Involved in a full inclusion environment for the 2012-2013 academic year Southington Local Schools intervention specialist Kelsey Kimmel experienced first hand what makes an inclusive classroom successful. Judging by her students test scores, Southington Local Schools’ students with learning differences excelled when mixed in with their mainstream peers.  Looking forward to sharing her wisdom, Kimmel sat down with The Mobility Resource to explain what enables a vibrant inclusive classroom.

Maintaining Expectations

Asked about special education misconceptions which can burden an inclusive classroom from thriving Kelsey Kimmel said “When teachers set their expectations so low for a student on an IEP (individual education plan) that they just automatically assume the students can’t do it. Or that the lower grade levels, those students are not going to understand.”

Rather than lowering expectations for students at lower grade levels, Kimmel suggests, “It’s helpful to look at the student and figure out, Ok, they might learn best visually so when I’m going over a certain topic if I can get pictures involved and visual aids, they might do better that way.”

Through maintaining expectations students with special needs become challenged academically. Kimmel observes from her school’s full inclusion approach. “It kind of kept the special ed group in check too, like, oh everyone else is doing this. I better get my act together and try my best too.” She provides an example. “They are seventh graders but they might be at a fifth grade level. They were no longer doing work at that fifth grade level. They were being pushed to seventh grade level work.”

Explaining the IEP

Besides maintaining expectations Kimmel advises breaking down a student’s IEP to the general education teacher. “I think it’s important for the special ed teacher to make the regular ed teacher aware of the IEP and what’s on the IEP. But, not just throw the IEP at them and say here you go.”

“I took every single one of my students and did a summary of the IEP and gave copies to all the teachers because looking at an IEP from a regular teacher’s perspective is like me trying to read Spanish.” Her summaries include information such as subjects the student has goals in, accommodations needed and medical conditions.

Bonding with Mainstream Teachers

A final tip Kimmel deems helpful to her as an intervention specialist remains bonding with the mainstream teachers outside the classroom. “It has helped me to try to get to know the regular teachers outside the classroom.
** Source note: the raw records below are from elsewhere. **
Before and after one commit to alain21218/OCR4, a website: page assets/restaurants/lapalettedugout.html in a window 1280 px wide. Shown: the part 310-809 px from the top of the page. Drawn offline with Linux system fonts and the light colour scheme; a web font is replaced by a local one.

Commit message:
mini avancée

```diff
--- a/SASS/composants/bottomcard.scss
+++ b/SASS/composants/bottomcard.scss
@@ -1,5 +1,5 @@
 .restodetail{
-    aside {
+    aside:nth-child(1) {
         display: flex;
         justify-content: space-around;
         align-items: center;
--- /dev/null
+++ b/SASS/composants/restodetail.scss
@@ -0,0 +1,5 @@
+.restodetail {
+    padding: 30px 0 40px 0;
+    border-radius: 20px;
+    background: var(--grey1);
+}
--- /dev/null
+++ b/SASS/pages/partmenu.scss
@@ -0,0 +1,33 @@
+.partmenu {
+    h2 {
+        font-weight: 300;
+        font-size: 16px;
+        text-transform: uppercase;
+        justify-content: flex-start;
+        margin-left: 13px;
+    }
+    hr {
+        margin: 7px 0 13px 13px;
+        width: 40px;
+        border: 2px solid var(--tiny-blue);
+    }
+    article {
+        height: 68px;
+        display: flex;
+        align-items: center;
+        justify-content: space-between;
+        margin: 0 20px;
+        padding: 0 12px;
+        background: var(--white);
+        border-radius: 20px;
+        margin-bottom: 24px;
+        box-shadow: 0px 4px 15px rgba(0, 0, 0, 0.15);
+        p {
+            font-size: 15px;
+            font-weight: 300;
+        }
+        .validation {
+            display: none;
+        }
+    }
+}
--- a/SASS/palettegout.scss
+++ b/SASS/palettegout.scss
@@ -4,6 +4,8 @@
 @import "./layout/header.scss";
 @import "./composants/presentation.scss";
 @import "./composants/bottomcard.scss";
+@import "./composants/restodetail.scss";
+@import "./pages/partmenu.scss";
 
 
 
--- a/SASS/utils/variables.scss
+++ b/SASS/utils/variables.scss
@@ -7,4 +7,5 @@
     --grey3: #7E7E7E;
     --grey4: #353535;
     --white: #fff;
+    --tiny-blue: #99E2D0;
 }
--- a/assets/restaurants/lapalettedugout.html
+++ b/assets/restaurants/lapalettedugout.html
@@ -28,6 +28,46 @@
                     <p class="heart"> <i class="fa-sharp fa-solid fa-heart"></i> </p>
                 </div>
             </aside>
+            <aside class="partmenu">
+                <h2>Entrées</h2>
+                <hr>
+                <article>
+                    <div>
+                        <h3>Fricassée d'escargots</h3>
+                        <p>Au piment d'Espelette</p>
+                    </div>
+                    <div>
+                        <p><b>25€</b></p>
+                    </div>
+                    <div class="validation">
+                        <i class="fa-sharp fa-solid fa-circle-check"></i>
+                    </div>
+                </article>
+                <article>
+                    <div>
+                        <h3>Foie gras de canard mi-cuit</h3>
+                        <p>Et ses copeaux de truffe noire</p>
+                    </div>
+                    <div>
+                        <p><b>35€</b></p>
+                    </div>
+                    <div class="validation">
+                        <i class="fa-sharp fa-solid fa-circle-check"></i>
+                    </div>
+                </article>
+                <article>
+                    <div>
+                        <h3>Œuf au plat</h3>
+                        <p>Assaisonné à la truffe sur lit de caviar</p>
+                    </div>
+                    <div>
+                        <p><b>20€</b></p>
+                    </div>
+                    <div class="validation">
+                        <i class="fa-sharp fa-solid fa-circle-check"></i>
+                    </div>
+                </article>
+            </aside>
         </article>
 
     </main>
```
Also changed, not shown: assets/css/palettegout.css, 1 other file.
Know them not just as a teacher but know what they do outside because you can kind of form a friendship or bond too as opposed to walking in every day and hoping for the best.”     

Overall by applying the lessons she learned working in a full inclusion environment, Kelsey Kimmel witness the students on her caseload succeed. “My eighth graders scores were phenomenal compared to last year (without full inclusion).”